*AIM OF THE TASK:*
Search the data for the string "none" and copy each line where it turns up.

RECORDS TO PROCESS section start

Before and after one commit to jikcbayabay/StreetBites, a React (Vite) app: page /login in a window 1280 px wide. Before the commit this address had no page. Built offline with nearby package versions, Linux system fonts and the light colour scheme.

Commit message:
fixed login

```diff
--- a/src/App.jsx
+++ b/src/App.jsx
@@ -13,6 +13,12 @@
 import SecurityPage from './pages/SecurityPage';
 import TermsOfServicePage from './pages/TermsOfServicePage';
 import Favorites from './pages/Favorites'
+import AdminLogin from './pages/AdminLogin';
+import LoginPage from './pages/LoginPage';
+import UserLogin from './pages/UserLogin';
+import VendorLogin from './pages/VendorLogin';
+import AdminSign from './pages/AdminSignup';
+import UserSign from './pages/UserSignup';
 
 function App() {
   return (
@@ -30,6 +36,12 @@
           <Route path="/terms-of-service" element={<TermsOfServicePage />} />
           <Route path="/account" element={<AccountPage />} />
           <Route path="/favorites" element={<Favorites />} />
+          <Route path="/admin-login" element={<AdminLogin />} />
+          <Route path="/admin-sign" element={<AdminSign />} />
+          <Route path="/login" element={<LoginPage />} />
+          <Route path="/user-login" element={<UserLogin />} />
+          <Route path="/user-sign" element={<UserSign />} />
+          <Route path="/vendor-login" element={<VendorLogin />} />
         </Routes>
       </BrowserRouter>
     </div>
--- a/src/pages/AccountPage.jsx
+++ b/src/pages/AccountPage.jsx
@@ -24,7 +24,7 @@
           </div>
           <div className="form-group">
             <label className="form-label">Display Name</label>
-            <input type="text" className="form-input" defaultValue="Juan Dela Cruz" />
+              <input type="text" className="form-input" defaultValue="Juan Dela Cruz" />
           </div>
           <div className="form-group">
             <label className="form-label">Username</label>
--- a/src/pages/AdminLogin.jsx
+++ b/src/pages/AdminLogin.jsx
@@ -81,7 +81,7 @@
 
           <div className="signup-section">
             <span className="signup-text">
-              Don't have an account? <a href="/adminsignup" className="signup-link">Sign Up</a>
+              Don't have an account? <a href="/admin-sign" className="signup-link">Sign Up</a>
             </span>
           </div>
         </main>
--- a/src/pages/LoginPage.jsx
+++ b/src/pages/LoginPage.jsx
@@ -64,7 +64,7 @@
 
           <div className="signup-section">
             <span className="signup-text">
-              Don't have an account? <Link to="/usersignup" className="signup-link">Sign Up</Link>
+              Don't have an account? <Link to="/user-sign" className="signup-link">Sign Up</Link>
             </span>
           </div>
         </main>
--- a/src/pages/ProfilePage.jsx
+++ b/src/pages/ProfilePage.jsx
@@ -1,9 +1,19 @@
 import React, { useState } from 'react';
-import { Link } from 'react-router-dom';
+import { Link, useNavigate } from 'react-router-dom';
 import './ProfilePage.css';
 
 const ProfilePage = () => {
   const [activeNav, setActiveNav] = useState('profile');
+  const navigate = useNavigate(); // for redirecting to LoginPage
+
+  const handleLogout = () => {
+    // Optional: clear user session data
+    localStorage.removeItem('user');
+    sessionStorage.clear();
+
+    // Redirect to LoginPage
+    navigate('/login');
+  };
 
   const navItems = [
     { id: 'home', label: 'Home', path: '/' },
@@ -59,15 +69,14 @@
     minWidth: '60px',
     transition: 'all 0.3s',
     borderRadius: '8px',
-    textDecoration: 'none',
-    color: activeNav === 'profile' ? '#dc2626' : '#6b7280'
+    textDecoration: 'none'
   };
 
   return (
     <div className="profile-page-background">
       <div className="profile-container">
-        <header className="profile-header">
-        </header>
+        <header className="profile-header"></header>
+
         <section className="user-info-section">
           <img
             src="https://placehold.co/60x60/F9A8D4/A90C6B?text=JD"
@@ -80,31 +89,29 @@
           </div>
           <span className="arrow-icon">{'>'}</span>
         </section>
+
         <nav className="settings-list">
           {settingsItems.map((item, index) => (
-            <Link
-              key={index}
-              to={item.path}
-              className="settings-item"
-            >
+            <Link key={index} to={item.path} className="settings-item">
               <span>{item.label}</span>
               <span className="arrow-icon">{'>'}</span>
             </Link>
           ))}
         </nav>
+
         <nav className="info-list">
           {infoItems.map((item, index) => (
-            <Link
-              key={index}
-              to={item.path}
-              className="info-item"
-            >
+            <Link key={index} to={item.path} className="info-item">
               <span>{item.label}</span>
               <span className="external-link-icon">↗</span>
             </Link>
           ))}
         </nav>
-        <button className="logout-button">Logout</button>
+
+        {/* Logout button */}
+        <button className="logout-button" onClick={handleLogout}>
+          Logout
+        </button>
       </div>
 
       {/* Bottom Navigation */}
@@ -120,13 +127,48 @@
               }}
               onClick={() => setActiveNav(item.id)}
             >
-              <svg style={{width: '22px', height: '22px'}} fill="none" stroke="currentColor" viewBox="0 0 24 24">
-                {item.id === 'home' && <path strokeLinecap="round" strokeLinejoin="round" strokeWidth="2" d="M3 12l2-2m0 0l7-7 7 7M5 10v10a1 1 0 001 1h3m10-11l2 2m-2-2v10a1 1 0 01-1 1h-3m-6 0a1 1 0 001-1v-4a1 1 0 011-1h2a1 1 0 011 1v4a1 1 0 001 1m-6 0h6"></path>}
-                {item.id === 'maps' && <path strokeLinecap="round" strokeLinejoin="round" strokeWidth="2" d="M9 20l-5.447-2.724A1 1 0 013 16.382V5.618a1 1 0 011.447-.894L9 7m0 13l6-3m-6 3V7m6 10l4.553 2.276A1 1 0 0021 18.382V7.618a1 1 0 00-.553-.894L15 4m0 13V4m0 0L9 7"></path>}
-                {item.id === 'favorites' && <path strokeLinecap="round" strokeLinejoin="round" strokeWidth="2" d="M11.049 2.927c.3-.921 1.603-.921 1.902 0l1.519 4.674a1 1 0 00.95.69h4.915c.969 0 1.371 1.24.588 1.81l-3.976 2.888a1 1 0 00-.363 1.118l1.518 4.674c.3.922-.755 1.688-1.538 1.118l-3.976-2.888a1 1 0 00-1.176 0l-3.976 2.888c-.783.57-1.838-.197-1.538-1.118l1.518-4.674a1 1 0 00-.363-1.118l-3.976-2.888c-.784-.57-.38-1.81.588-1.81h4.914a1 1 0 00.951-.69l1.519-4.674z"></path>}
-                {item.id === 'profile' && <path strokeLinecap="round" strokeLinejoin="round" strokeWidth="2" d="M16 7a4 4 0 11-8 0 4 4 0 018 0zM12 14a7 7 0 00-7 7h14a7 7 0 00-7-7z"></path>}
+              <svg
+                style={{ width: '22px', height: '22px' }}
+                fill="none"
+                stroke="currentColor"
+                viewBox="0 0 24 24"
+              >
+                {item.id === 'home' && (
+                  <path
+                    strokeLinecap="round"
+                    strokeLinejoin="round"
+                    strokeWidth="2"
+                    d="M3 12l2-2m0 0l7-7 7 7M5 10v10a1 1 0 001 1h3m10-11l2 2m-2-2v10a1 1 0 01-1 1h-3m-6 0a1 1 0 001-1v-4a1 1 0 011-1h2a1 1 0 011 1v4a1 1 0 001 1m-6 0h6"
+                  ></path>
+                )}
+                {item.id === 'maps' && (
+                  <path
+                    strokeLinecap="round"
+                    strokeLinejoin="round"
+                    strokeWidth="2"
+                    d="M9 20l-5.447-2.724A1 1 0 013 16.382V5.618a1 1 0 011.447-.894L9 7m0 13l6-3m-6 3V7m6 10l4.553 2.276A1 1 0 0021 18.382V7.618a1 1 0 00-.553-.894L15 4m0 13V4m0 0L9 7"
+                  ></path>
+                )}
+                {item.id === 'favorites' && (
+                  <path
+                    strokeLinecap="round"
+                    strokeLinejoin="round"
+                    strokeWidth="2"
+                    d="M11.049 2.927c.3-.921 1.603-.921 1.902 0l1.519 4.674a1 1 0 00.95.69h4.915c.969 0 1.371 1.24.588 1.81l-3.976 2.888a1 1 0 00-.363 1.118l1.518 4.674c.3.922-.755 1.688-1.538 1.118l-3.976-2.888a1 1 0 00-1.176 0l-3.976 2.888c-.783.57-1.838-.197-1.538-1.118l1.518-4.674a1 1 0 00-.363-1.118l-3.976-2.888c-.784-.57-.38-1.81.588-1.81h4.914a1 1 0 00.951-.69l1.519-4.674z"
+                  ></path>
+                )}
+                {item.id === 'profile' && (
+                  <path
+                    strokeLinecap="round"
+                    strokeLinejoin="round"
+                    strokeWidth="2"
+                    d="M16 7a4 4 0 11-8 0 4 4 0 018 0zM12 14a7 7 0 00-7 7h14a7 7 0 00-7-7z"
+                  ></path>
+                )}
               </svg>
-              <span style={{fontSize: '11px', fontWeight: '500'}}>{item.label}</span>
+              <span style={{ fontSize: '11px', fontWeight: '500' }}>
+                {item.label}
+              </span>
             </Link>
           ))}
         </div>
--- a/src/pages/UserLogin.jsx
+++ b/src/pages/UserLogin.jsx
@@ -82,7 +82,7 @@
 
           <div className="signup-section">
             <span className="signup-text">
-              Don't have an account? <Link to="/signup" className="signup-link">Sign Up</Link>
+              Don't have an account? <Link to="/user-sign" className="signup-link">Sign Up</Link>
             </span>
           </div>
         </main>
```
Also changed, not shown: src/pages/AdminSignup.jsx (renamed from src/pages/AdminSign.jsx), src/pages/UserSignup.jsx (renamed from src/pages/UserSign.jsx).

RECORDS TO PROCESS section end

*RESPONSE TO THIS TASK:*
-    textDecoration: 'none',
+    textDecoration: 'none'
-              <svg style={{width: '22px', height: '22px'}} fill="none" stroke="currentColor" viewBox="0 0 24 24">
+                fill="none"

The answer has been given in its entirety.